Human power negates idea of ‘almighty’
If I had my way, I would eliminate the word "almighty" as a descriptive word for God. Cut it out of prayers, remove it from the hymns and the liturgy. Bury it.
I do not object to the "mighty" portion of the word. For there is such a thing, I believe, as divine power. It is the "all" that I think is misused and misleading.
Think about it a moment before you stop reading. You have the power to put the paper down now, or you can continue to read. You have the power to act, choose, talk, walk and argue. You have the power to plow, plant, reap and share. You have the power to buy and sell, invent, create and destroy.
The fact that you and I have some power means that God does not have all the power. In fact, every level of being has some power.
Human power is remarkable in the extent to which its influence reaches. Our imagination and inventiveness are far-reaching. Human power is especially extraordinary in comparison with the influence that other creatures have.
Power, I contend, is the capacity to influence. There is no divine monopoly on such power. But the notion of monopolistic power is, unfortunately, implied in the term "almighty." As if God has all the power.

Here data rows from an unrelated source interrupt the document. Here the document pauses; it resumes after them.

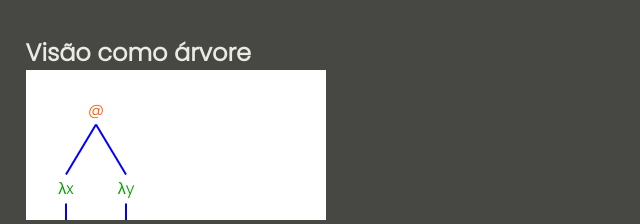
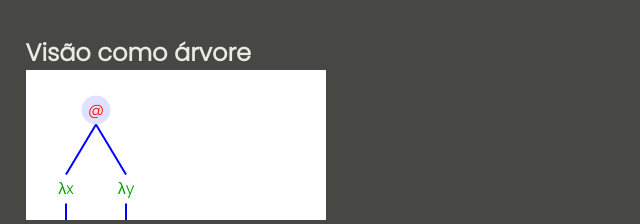
Before and after one commit to petcomputacaoufrgs/pinguim-lambda, a website built with webpack: page www/index.html in a window 1280 px wide. Shown: the part 844-1068 px from the top of the page, 0-640 px from the left. Built offline with nearby package versions, Linux system fonts and the light colour scheme; what lambda-wasm would draw is missing.

Commit message:
resizing svg

```diff
--- a/www/common.js
+++ b/www/common.js
@@ -132,6 +132,16 @@ export function initSvgRoot(targetSvg) {
     document.body.addEventListener('mousedown', dragStart, false);
     document.body.addEventListener('mouseup', dragEnd, false);
     document.body.addEventListener('mousemove', drag, false);
+    targetSvg.addEventListener('resize', resize, false);
+
+    let current = { x: 0, y: 0 };
+    let dragging = false;
+
+    resize();
+
+    function resize() {
+        targetSvg.removeAttribute('width');
+        targetSvg.removeAttribute('height');
 
         targetSvg.setAttribute(
             'width',
@@ -141,9 +151,7 @@ export function initSvgRoot(targetSvg) {
             'height',
             targetSvg.height.baseVal.value
         );
-
-    let current = { x: 0, y: 0 };
-    let dragging = false;
+    }
 
     function move(offset) {
         let attribute = targetSvg.getAttribute('viewBox');
@@ -165,7 +173,6 @@ export function initSvgRoot(targetSvg) {
 
     function dragStart(evt) {
         if (evt.target == targetSvg) {
-
             if (evt.type == 'touchstart') {
                 current.x = evt.touches[0].clientX;
                 current.y = evt.touches[0].clientY;
@@ -214,10 +221,13 @@ export function defaultDrawConfig() {
         varColor: '#000000',
         lineColor: '#0000ff',
         lineWidth: 2,
-        appColor: '#ff5000',
+        appColor: '#ff6000',
+        redexAppColor: '#ff0000',
+        redexBgColor: '#e0e0ff',
         lambdaColor: '#00a000',
         levelDistance: 50,
         leafDistance: 20,
+        onclick: term => console.log(term),
     };
 };
 
@@ -257,9 +267,20 @@ function drawBgCircle(config) {
     return circleNode;
 }
 
-function drawNode(config, contentNode) {
+function drawRedexCircle(term, config) {
+    let circleNode = createSvgElem('circle');
+    circleNode.setAttribute('r', config.nodeRadius);
+    circleNode.setAttribute('stroke', config.redexBgColor);
+    circleNode.setAttribute('fill', config.redexBgColor);
+    circleNode.setAttribute('cx', 0);
+    circleNode.setAttribute('cy', 0);
+    circleNode.addEventListener('click', () => config.onclick(term));
+    return circleNode;
+}
+
+function drawNode(circle, config, contentNode) {
     let gNode = createSvgElem('g');
-    gNode.appendChild(drawBgCircle(config));
+    gNode.appendChild(circle);
     gNode.appendChild(contentNode);
 
     let outerGNode = createSvgElem('g');
@@ -302,7 +323,7 @@ function drawTermWith(term, parent, config) {
         );
         varNode.textContent = term.varname;
         varNode.setAttribute('class', 'lambda-drawing lambda-drawing-var');
-        parent.appendChild(drawNode(config, varNode));
+        parent.appendChild(drawNode(drawBgCircle(config), config, varNode));
         return 1;
     }
 
@@ -320,7 +341,15 @@ function drawTermWith(term, parent, config) {
         );
 
         let appNode = createSvgElem('text');
+        let circle;
+        if (isLambda(term.function)) {
+            appNode.setAttribute('fill', nodeConfig.redexAppColor);
+            circle = drawRedexCircle(term, config);
+            appNode.addEventListener('click', () => config.onclick(term));
+        } else {
             appNode.setAttribute('fill', nodeConfig.appColor);
+            circle = drawBgCircle(config);
+        }
         appNode.setAttribute('text-anchor', 'middle');
         appNode.setAttribute(
             'transform',
@@ -328,7 +357,7 @@ function drawTermWith(term, parent, config) {
         );
         appNode.textContent = '@';
         appNode.setAttribute('class', 'lambda-drawing lambda-drawing-app');
-        parent.appendChild(drawNode(nodeConfig, appNode));
+        parent.appendChild(drawNode(circle, nodeConfig, appNode));
 
         let lineConfig = nodeConfig;
         lineConfig.top += nodeHeight(config) / 2;
@@ -362,7 +391,9 @@ function drawTermWith(term, parent, config) {
         );
         lambdaNode.textContent = 'λ' + term.parameter;
         lambdaNode.setAttribute('class', 'lambda-drawing lambda-drawing-lambda');
-        parent.appendChild(drawNode(nodeConfig, lambdaNode));
+        parent.appendChild(
+            drawNode(drawBgCircle(nodeConfig), nodeConfig, lambdaNode)
+        );
 
         let lineConfig = nodeConfig;
         lineConfig.top += nodeHeight(config) / 2;
--- a/www/styles.css
+++ b/www/styles.css
@@ -43,6 +43,9 @@
     margin: 0;
 }
 
+#tree-wrapper, #tree {
+    height: 100%;
+}
 
 /* ======> SETTINGS FOR CELLPHONES <====== */
 @media screen and (max-device-width:800px) {
```
Lines whose indentation alone changed are shown as unchanged.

But every level of existence has some measure of power, or the capacity to influence. This includes cellular as well as galactic levels of existence. To be means to have power.
Divine power becomes admirable and worshipful only when it is seen as persuasive power, the power of love. But the term "almighty" carries with it the connotation of a tyrannical, absolute or even coercive power.
That image of power has often corrupted political policies and leaders. Some leaders will even use the term "almighty" in a way that seems to offer a justification for their own use of coercive, militaristic power.
I know that biblically, there are many images of power. But not all of them are worthy of respect and adoration. Some of those images have been taken from ancient imperial and tyrannical autocracies, imitating the kind of adulation given to Roman emperors. They are despotic.
The revolutionary overthrow of such imagery is contained in the Galilean vision that embodied a sense of compassion, understanding and love. That image comes close to divine power.
Fritz Fritschel is a retired Lutheran minister.